As a sort of nontraditional employee here (I'm new to the newspaper business and in fact have no real stake in the Daily Press other than a biweekly paycheck that isn't worth that much) its odd that I suddenly have such strong opinions about Zell and his top minion (Chief Innovation Officer Lee Abrams). Even odder is that my instinct is to finally stick up for them. Timing seems to put Zell solely to blame for the apparent collapse of a respected media giant. But in truth, he was given the mess we're in now. It may be his drastic cuts and quick decision to try to sell-off such superfluous holdings as Careerbuilder and the Chicago Cubs (why a newspaper would need a baseball team is something I have not been able to understand) that are keeping us from actually having to go bankrupt.
So that said, all of those commenting on the situation are really not helping by attacking Zell and gleefully cackling about the downfall of his plan. All that does is make it harder for those of us actually affected by the company's failures to buckle-down and try to remake journalism.
For other comments on the Tribune check out Buzz Machine, Newspaper Deathwatch, Recovering Journalist, and Web 2.0h really?. These are all blogs and offer a range of comments about Zell's affect on the Tribune and the news industry.
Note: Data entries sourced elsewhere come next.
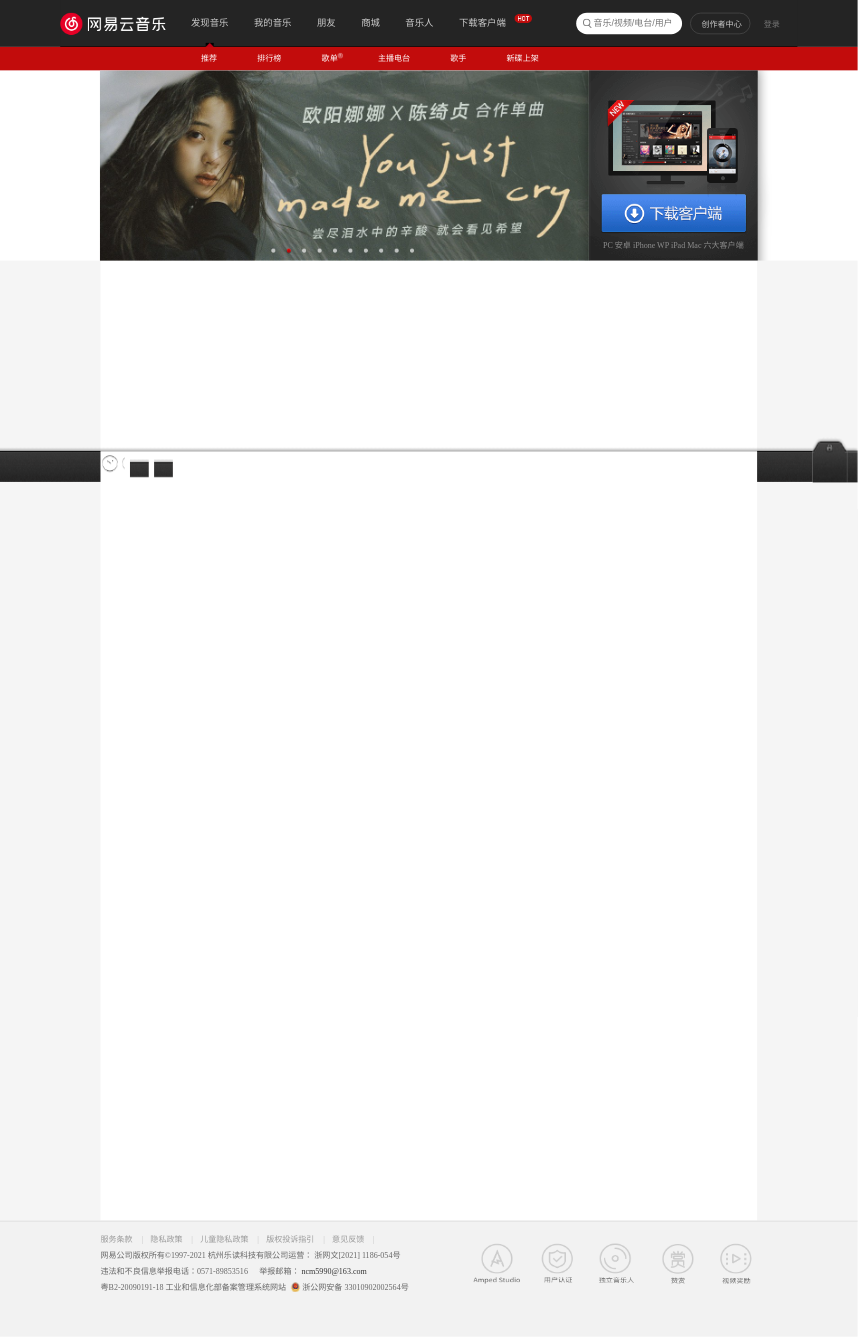
Repository: changfeng5/cat
Page: cat/index.html
The author's editor kept a copy of each file at every save. The page is drawn from the files as they stood at one save, then again after the next save.
The browser window is 1280 px wide. The pictures show the whole page, at 67% of full size.

Above is the page before, as saved 2021-05-01 02:52:46.

### cat/index.html
<!DOCTYPE html>
<html lang="en">

<head>
  <meta charset="UTF-8" />
  <meta http-equiv="X-UA-Compatible" content="IE=edge" />
  <meta name="viewport" content="width=device-width, initial-scale=1.0" />
  <title>网易云音乐</title>
  <link rel="shortcut icon" href="favicon.ico" />
  <link rel="stylesheet" href="css/style.css" />
  <script src="js/animate.js"></script>
  <script src="js/index.js"></script>
</head>

<body>
  <!-- 头部导航栏 -->
  <div class="header-wrapper">
    <!-- 导航栏 -->
    <div class="nav-wrapper">
      <div class="nav">
        <div class="logo">
          <a href="#"></a>
        </div>
        <ul>
          <li>
            <a href="#">
              <p>发现音乐</p>
              <sub></sub>
            </a>
          </li>
          <li>
            <a href="#">
              <p>我的音乐</p>
            </a>
          </li>
          <li>
            <a href="#">
              <p>朋友</p>
            </a>
          </li>
          <li>
            <a href="#">
              <p>商城</p>
            </a>
          </li>
          <li>
            <a href="#">
              <p>音乐人</p>
            </a>
          </li>
          <li class="lst">
            <a href="#">
              <p>下载客户端</p>
              <span></span>
            </a>
          </li>
        </ul>
        <div class="login">
          <a href="#">登录</a>
          <div class="inner">
            <div class="arr"></div>
          </div>
        </div>
        <div class="creator-center">
          <a href="#">创作者中心</a>
        </div>
        <div class="srch">
          <span></span>
          <input type="text" placeholder="音乐/视频/电台/用户">
        </div>
      </div>
    </div>
    <!-- 子导航栏 -->
    <div class="subnav-wrapper">
      <div class="subnav">
        <ul>
          <li>
            <a href="#">
              <p>推荐</p>
            </a>
          </li>
          <li>
            <a href="#">
              <p>排行榜</p>
            </a>
          </li>
          <li>
            <a href="#">
              <p>歌单<span></span></p>
            </a>
          </li>
          <li>
            <a href="#">
              <p>主播电台</p>
            </a>
          </li>
          <li>
            <a href="#">
              <p>歌手</p>
            </a>
          </li>
          <li>
            <a href="#">
              <p>新碟上架</p>
            </a>
          </li>
        </ul>
      </div>
    </div>
  </div>
  <!-- 推荐-轮播图 -->
  <div class="banner_wrpper">
    <div class="banner">
      <div class="banl">
        <!-- 左按钮 -->
        <a href="javascript:;" class="arrowl"></a>
        <!-- 右按钮 -->
        <a href="javascript:;" class="arrowr"></a>
        <div class="hid">
          <ul>
            <li><a href="#"><img src="images/l1.jpg" alt=""></a></li>
            <li><a href="#"><img src="images/l2.jpg" alt=""></a></li>
            <li><a href="#"><img src="images/l3.jpg" alt=""></a></li>
            <li><a href="#"><img src="images/l4.jpg" alt=""></a></li>
            <li><a href="#"><img src="images/l5.jpg" alt=""></a></li>
            <li><a href="#"><img src="images/l6.jpg" alt=""></a></li>
            <li><a href="#"><img src="images/l7.jpg" alt=""></a></li>
            <li><a href="#"><img src="images/l8.jpg" alt=""></a></li>
            <li><a href="#"><img src="images/l9.jpg" alt=""></a></li>
            <li><a href="#"><img src="images/l10.jpg" alt=""></a></li>
          </ul>
        </div>
        <!-- 小圆点 -->
        <ol>
          <li></li>
          <li></li>
          <li></li>
          <li></li>
          <li></li>
          <li></li>
          <li></li>
          <li></li>
          <li></li>
          <li></li>
        </ol>
      </div>
      <div class="banr">
        <a href="#"></a>
        <p>PC 安卓 iPhone WP iPad Mac 六大客户端</p>
        <span class="shadow_l"></span>
        <span class="shadow_r"></span>
      </div>
    </div>
  </div>

  <!-- 推荐-内容 -->
  <div class="main-wrapper">
    <div class="main">

    </div>
  </div>

  <!-- 底部 -->
  <div class="ft-wrapper">
    <div class="ft">
      <div class="copy">
        <p class="link">
          <a href="#" class="fc1">服务条款</a>
          <span class="line">|</span>
          <a href="#" class="fc1">隐私政策</a>
          <span class="line">|</span>
          <a href="#" class="fc1">儿童隐私政策</a>
          <span class="line">|</span>
          <a href="#" class="fc1">版权投诉指引</a>
          <span class="line">|</span>
          <a href="#" class="fc1">意见反馈</a>
          <span class="line">|</span>
        </p>
        <p class="fc2">
          <span>网易公司版权所有©1997-2021</span>
          <span>杭州乐读科技有限公司运营：</span>
          <a href="#">浙网文[2021] 1186-054号</a>
        </p>
        <p class="fc2">
          <span class="fc2-1">违法和不良信息举报电话：0571-89853516</span>
          <span>举报邮箱：</span>
          <a href="#" class="email">ncm5990@163.com</a>
        </p>
        <p class="fc2">
          <a href="#">粤B2-20090191-18 工业和信息化部备案管理系统网站</a>
          <a href="#">
            <span class="police-logo"></span>
            <span>浙公网安备 33010902002564号</span>
          </a>
        </p>
      </div>
      <ul>
        <li>
          <a href="#" class="ft-logo1"></a>
          <span class="ft-tt1"></span>
        </li>
        <li>
          <a href="#" class="ft-logo2"></a>
          <span class="ft-tt2"></span>
        </li>
        <li>
          <a href="#" class="ft-logo3"></a>
          <span class="ft-tt3"></span>
        </li>
        <li>
          <a href="#" class="ft-logo4"></a>
          <span class="ft-tt4"></span>
        </li>
        <li>
          <a href="#" class="ft-logo5"></a>
          <span class="ft-tt5"></span>
        </li>
      </ul>
    </div>
  </div>

  <!-- 回到顶部 -->
  <a href="#" class="back" title="回到顶部"></a>

  <!-- 底部播放条 -->
  <div class="player_w">
    <div class="player">
      <div class="updn">
        <div class="p_r_l">
          <a href="javascript:;"></a>
        </div>
        <div class="p_r_r"></div>
      </div>
      <div class="bg"></div>
      <div class="hand" title="展开播放条"></div>
      <div class="player_m">
        <div class="btns">
          <a href="javascript:;" class="prv" title="上一首"></a>
          <a href="javascript:;" class="ply" title="播放/暂停"></a>
          <a href="javascript:;" class="nxt" title="下一首"></a>
        </div>
        <div class="head"></div>
        <div class="play"></div>
        <div class="oper"></div>
        <div class="ctrl"></div>
      </div>
    </div>
  </div>
</body>

</html>

### cat/css/style.css
* {
  margin: 0;
  padding: 0;
}

li {
  list-style: none;
}

a {
  text-decoration: none;
}

body {
  font-size: 12px;
  color: #333;
}

html {
  min-width: 1100px;
}

/* 主导航栏 */

.nav-wrapper {
  height: 70px;
  background: #242424;
}

.nav {
  margin: 0 auto;
  width: 1100px;
  height: 70px;
  box-sizing: border-box;
  background: #242424;
  border-bottom: 1px solid #000;
}

/* 网易云logo */
.nav .logo {
  float: left;
  width: 176px;
  height: 69px;
  background: url(../images/1.png) no-repeat;
  background-position: 0 0;
}

.nav .logo a {
  float: left;
  width: 157px;
  height: 100%;
  padding-right: 20px;
}

.nav ul li {
  float: left;
}

.nav ul li a {
  float: left;
  height: 100%;
  padding: 0 19px;
}

.nav ul li a:hover {
  background: #000;
  color: #fff;
}

.nav ul li a p {
  display: inline-block;
  height: 100%;
  line-height: 69px;
  font-size: 14px;
  color: #ccc;
}

.nav ul li sub {
  position: absolute;
  left: 50%;
  top: 64px;
  width: 12px;
  height: 7px;
  margin-left: -6px;
  overflow: hidden;
  background: url(../images/1.png) no-repeat;
  background-position: -226px 0;
}

.nav ul li {
  position: relative;
}

.nav ul .lst span {
  position: absolute;
  top: 21px;
  left: 100px;
  width: 28px;
  height: 19px;
  background: url(../images/1.png) no-repeat;
  background-position: -190px 0;
}

.nav .login {
  position: relative;
}

.nav .login a {
  float: right;
  width: 28px;
  height: 16px;
  margin: 27px 22px 0 20px;
  color: #787878;
}

.nav .login a:hover {
  color: #666;
  text-decoration: underline;
}

.nav .login .inner {
  display: none;
  position: absolute;
  top: 58px;
  right: -43px;
  width: 158px;
  background: #202020;
  border: 1px solid #202020;
}

.nav .login .inner .arr {
  position: absolute;
  top: -8px;
  left: 50%;
  width: 14px;
  height: 8px;
  margin-left: -7px;
  background: url(../images/2.png) no-repeat;
  background-position: -20px 0;
}

.nav .login:hover .inner {
  display: block;
}

.nav .creator-center a {
  float: right;
  width: 90px;
  height: 32px;
  margin: 19px 0 0 12px;
  box-sizing: border-box;
  padding-left: 16px;
  border: 1px solid #4f4f4f;
  border-radius: 20px;
  color: #ccc;
  line-height: 32px;
}

.nav .creator-center a:hover {
  border-color: #fff;
  color: #fff;
}

.nav .srch {
  float: right;
  width: 158px;
  height: 32px;
  margin-top: 19px;
  background: #fff;
  border-radius: 32px;
}

.nav .srch span {
  float: left;
  width: 26px;
  height: 32px;
  background: url(../images/1.png) no-repeat;
  background-position: 0 -99px;
}

.nav .srch input {
  float: left;
  margin-top: 8px;
  width: 126px;
  height: 16px;
  background: transparent;
  line-height: 16px;
  outline: none;
  border: 0;
}

/* 子导航栏 */
.subnav-wrapper {
  height: 35px;
  background: #c20c0c;
}

.subnav {
  margin: 0 auto;
  width: 1100px;
  height: 35px;
}

.subnav ul {
  padding-left: 180px;
}

.subnav ul li a {
  float: left;
  height: 34px;
}

.subnav ul li a p {
  position: relative;
  height: 20px;
  padding: 0 13px;
  margin: 7px 17px 0;
  border-radius: 20px;
  line-height: 20px;
  color: #fff;
}

.subnav ul li a:hover p {
  background: #9b0909;
}

.subnav ul li a span {
  position: absolute;
  top: 2px;
  width: 8px;
  height: 8px;
  background: url(../images/R.png) no-repeat;
  background-size: cover;
}

/* 推荐-轮播图 */
.banner_wrpper {
  width: 100%;
  background-size: cover;
}

.banner {
  position: relative;
  width: 982px;
  height: 284px;
  margin: 0 auto;
}

.banl {
  width: 730px;
  height: 100%;
}

.banl .hid {
  position: relative;
  overflow: hidden;
  width: 730px;
  height: 285px;
}

.banl ul {
  position: absolute;
  width: 1200%;
}

.banl ul li {
  float: left;
}

.banl img {
  width: 730px;
}

.banl > a {
  position: absolute;
  top: 50%;
  margin-top: -31px;
  width: 37px;
  height: 63px;
  background: url(../images/banner.png) no-repeat;
  z-index: 9;
}

.banl .arrowl {
  left: -68px;
  background-position: 0 -360px;
}

.banl .arrowl:hover {
  background-position: 0 -430px;
}

.banl .arrowr {
  right: -68px;
  background-position: 0 -508px;
}

.banl .arrowr:hover {
  background-position: 0 -578px;
}

.banl ol {
  position: absolute;
  top: 259px;
  left: 249px;
}

.banl ol li {
  display: inline-block;
  width: 20px;
  height: 20px;
  text-align: center;
  border-radius: 50%;
  cursor: pointer;
  background: url(../images/banner.png);
  background-position: 3px -343px;
}

.banl ol .current {
  background-position: -16px -343px;
}

.banr {
  position: absolute;
  top: 0;
  right: 0;
  width: 252px;
  height: 284px;
  background: url(../images/d.png);
}

.banr > a {
  display: block;
  width: 214px;
  height: 56px;
  margin: 185px 0 0 19px;
}

.banr > a:hover {
  background: url(../images/d.png);
  background-position: 0 -289px;
}

.banr > p {
  margin: 10px auto;
  text-align: center;
  color: #8d8d8d;
}

.banr > span {
  position: absolute;
  top: 0;
  width: 20px;
  height: 284px;
  background: url(../images/banner.png);
}

.banr .shadow_l {
  left: -20px;
  background-position: -1px 0;
}

.banr .shadow_r {
  right: -20px;
  background-position: -20px 0;
}

/* 推荐-内容 */
.main-wrapper {
  background: #f5f5f5;
}

.main {
  width: 980px;
  height: 1433px;
  margin: 0 auto;
  background: #fff;
}

/* 底部 */
.ft-wrapper {
  width: 100%;
  height: 172px;
  border-top: 1px solid #d3d3d3;
  background: #f2f2f2;
}

.ft {
  width: 980px;
  height: 100%;
  margin: 0 auto;
}

.ft .copy {
  float: left;
  width: 520px;
  padding-top: 15px;
  line-height: 24px;
}

.ft .copy .fc1 {
  color: #999;
}

.ft .copy .line {
  margin: 0 8px 0 10px;
  color: #c2c2c2;
}

.ft .copy .fc2 {
  color: #666;
}

.ft .copy .fc2 a {
  color: #666;
}

.ft .copy .fc2-1 {
  margin-right: 14px;
}

.ft .copy .fc2 .email {
  color: #333;
}

.ft .copy .fc2 .police-logo {
  display: inline-block;
  width: 14px;
  height: 14px;
  margin-left: 4px;
  vertical-align: -2px;
  background: url(../images/police.png) no-repeat;
  background-size: cover;
}

.ft .copy a:hover {
  text-decoration: underline;
}

.ft ul {
  float: right;
  width: 420px;
  margin-top: 33px;
}

.ft ul li {
  float: left;
  width: 60px;
  height: 70px;
  margin-left: 30px;
  color: #666;
}

.ft ul li:first-child {
  margin-left: 0;
}

.ft ul li a {
  display: block;
  width: 50px;
  height: 45px;
  margin: 0 auto;
  background: url(../images/footer-enter.png) no-repeat;
  background-size: 110px 552px;
}

.ft ul li .ft-logo1 {
  background-position: -60px -456.5px;
}

.ft ul li .ft-logo2 {
  background-position: -60px -101px;
}

.ft ul li .ft-logo3 {
  background-position: 0 0;
}

.ft ul li .ft-logo4 {
  background-position: -60px -50px;
}

.ft ul li .ft-logo5 {
  background-position: 0 -101px;
}

.ft ul li span {
  float: right;
  margin-top: 5px;
  width: 52px;
  height: 14px;
  background: url(../images/foot-enter-tt.png) no-repeat;
  background-size: 180px 139px;
}

.ft ul li .ft-tt1 {
  margin-right: -8px;
  width: 72px;
  background-position: 0 -108px;
}

.ft ul li .ft-tt2 {
  background-position: -1px -91px;
}

.ft ul li .ft-tt3 {
  margin-right: 4px;
  background-position: 0 0;
}

.ft ul li .ft-tt4 {
  margin-right: 2px;
  background-position: 0 -54px;
}

.ft ul li .ft-tt5 {
  margin-right: 4px;
  background-position: -1px -72px;
}

/* 回到顶部 */
.back {
  display: none;
  position: fixed;
  left: 50%;
  margin-left: 500px;
  bottom: 160px;
  width: 49px;
  height: 44px;
  background: url(../images/sprite1.png) no-repeat;
  background-position: -265px -47px;
}

/* 底部播放条 */
.player_w {
  position: fixed;
  bottom: 0;
  width: 100%;
}

.player {
  position: absolute;
  zoom: 1;
  top: -53px;
  left: 0;
  width: 100%;
  height: 53px;
  margin: 0 auto;
}

.player .bg {
  height: 53px;
  margin-right: 67px;
  background: url(../images/player.png);
  background-position: 0 0;
  background-repeat: repeat-x;
}

.player .updn {
  position: relative;
}

.player .updn .p_r_l {
  position: absolute;
  top: -14px;
  right: 15px;
  width: 52px;
  height: 67px;
  background: url(../images/player.png);
  background-position: 0 -380px;
}

.player .updn .p_r_r {
  position: absolute;
  top: -1px;
  right: 0;
  width: 15px;
  height: 54px;
  background: url(../images/player.png);
  background-position: -52px -393px;
}

.player .updn .p_r_l > a {
  display: block;
  width: 18px;
  height: 18px;
  margin: 6px 0 0 17px;
  background: url(../images/player.png);
  background-position: -100px -380px;
}

.player .hand {
  position: absolute;
  top: -10px;
  width: 100%;
  height: 20px;
  cursor: pointer;
}

.player .player_m {
  position: absolute;
  left: 50%;
  top: 6px;
  width: 980px;
  height: 47px;
  margin-left: -490px;
  background: #fff;
}

.player .player_m .btns {
  float: left;
  width: 137px;
  padding: 6px 0 0 0;
}

.player .player_m .btns a {
  float: left;
  width: 28px;
  height: 28px;
  margin-right: 8px;
  margin-top: 5px;
  background: url(../images/player.png);
}

.player .player_m .btns .prv {
  background-position: 0 -130px;
}

.player .player_m .btns .prv {
  width: 36px;
  height: 36px;
  margin-top: 0;
  background-position: 0 -204px;
}

.player .player_m .btns .prv {
  background-position: -80px -130px;
}

### cat/js/animate.js
function animate(obj, target, callback) {
    // console.log(callback);  callback = function() {}  调用的时候 callback()
    clearInterval(obj.timer);
    obj.timer = setInterval(function () {
        // 缓慢效果
        var step = (target - obj.offsetLeft) / 10;
        // 避免出现精度问题，正数取小，负数取大
        step = step > 0 ? Math.ceil(step) : Math.floor(step);
        if (obj.offsetLeft == target) {
            // 停止动画即停止定时器
            clearInterval(obj.timer);
            // 回调函数
            // 另一种方法callback && callback();
            if (callback) {
                callback();
            }
        }
        obj.style.left = obj.offsetLeft + step + 'px';
    }, 15);
}

### cat/js/index.js
window.addEventListener('load', function () {
    // 轮播图
    var banl = document.querySelector('.banl');
    var ul = banl.querySelector('ul');
    var ol = banl.querySelector('ol');
    var banlWidth = banl.offsetWidth;
    for (var i = 0; i < ol.children.length; i++) {
        ol.children[i].setAttribute('index', i);
        ol.children[i].addEventListener('click', function () {
            for (var i = 0; i < ol.children.length; i++) {
                ol.children[i].className = '';
            }
            this.className = 'current';
            // 点击小圆圈，移动图片
            var index = this.getAttribute('index');
            // 要联立num与index与circle，防止播放顺序出错
            num = index;
            circle = index;
            animate(ul, -index * banlWidth);
            var x = parseInt(index) + 1;
            var banner_wrpper = document.querySelector('.banner_wrpper');
            banner_wrpper.style.backgroundImage = 'url(images/l' + x + '-' + x + '.jpg)';
        })
    }
    // 把ul里面的第一个小li设置类名为 current 默认刷新第一张
    ol.children[0].className = 'current';
    // 克隆第一张图片(li)放到ul 最后面
    var first = ul.children[0].cloneNode(true);
    ul.appendChild(first);
    // 右侧按钮
    var arrowl = banl.querySelector('.arrowl');
    var arrowr = banl.querySelector('.arrowr');
    // num最后一点跳回第一点
    var num = 0;
    // circle 控制小圆圈的播放
    var circle = 0;
    arrowr.addEventListener('click', function () {
        // 图片临界跳到另一边
        if (num == ul.children.length - 1) {
            ul.style.left = 0;
            num = 0;
        }

        // num要放在animate前面
        num++;
        animate(ul, -num * banlWidth);
        circle++;
        // 判断跳为小圆点回第一个点(circle %= ol.children.length;这样写也行)
        circle = circle == ol.children.length ? 0 : circle;
        circleChange();
    })
    // 左侧按钮
    arrowl.addEventListener('click', function () {
        flag = false;
        // 图片临界跳到另一边
        if (num == 0) {
            num = ul.children.length - 1;
            ul.style.left = -num * banlWidth + 'px';
        }
        num--;
        // num要放在animate前面
        animate(ul, -num * banlWidth);
        circle--;
        // 判断跳为小圆点最后一个点(circle %= ol.children.length;这样写也行)
        circle = circle < 0 ? ol.children.length - 1 : circle;
        circleChange();
    })
    function circleChange() {
        // 先清除其余小圆圈的current类名
        for (var i = 0; i < ol.children.length; i++) {
            ol.children[i].className = '';
        }
        // 留下当前的小圆圈的current类名
        ol.children[circle].className = 'current';
    }

    // 自动播放轮播图
    var hid = banl.querySelector('.hid');
    var intval = null;  //定义计时器对象
    var start = function () {
        intval = setInterval(function () {
            //手动调用点击事件
            arrowr.click();
        }, 3000)
    }
    start();
    // 鼠标经过暂停
    hid.addEventListener('mouseover', function () {
        clearInterval(intval);
    })
    hid.addEventListener('mouseout', function () {
        start();
    })


    // 返回顶部
    var back = document.querySelector('.back');
    document.addEventListener('scroll', function () {
        if (window.pageYOffset > 0) {
            back.style.display = 'block';
        } else {
            back.style.display = 'none';
        }
    })
})

After the next save:
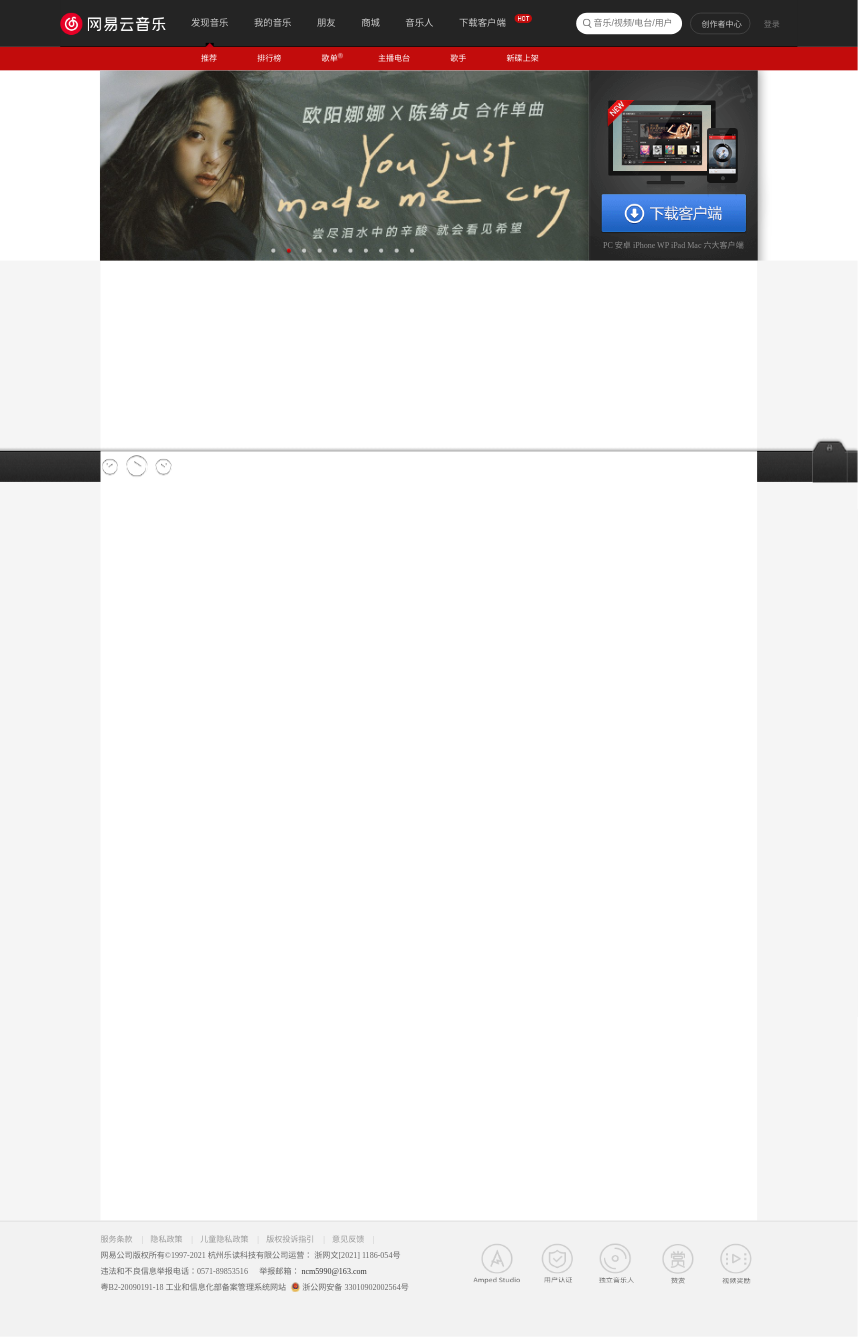
Saved 24 s later.
--- a/cat/css/style.css
+++ b/cat/css/style.css
@@ -626,13 +626,13 @@
   background-position: 0 -130px;
 }
 
-.player .player_m .btns .prv {
+.player .player_m .btns .ply {
   width: 36px;
   height: 36px;
   margin-top: 0;
   background-position: 0 -204px;
 }
 
-.player .player_m .btns .prv {
+.player .player_m .btns .nxt {
   background-position: -80px -130px;
 }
My favorite is the old rebuttal from Jeff Jarvis on the Buzz Machine which says that Zell can't be blamed for something that is the result of "decades of egotistical and willfully ignorant neglect by the owners, managers — and staff — at" newspapers.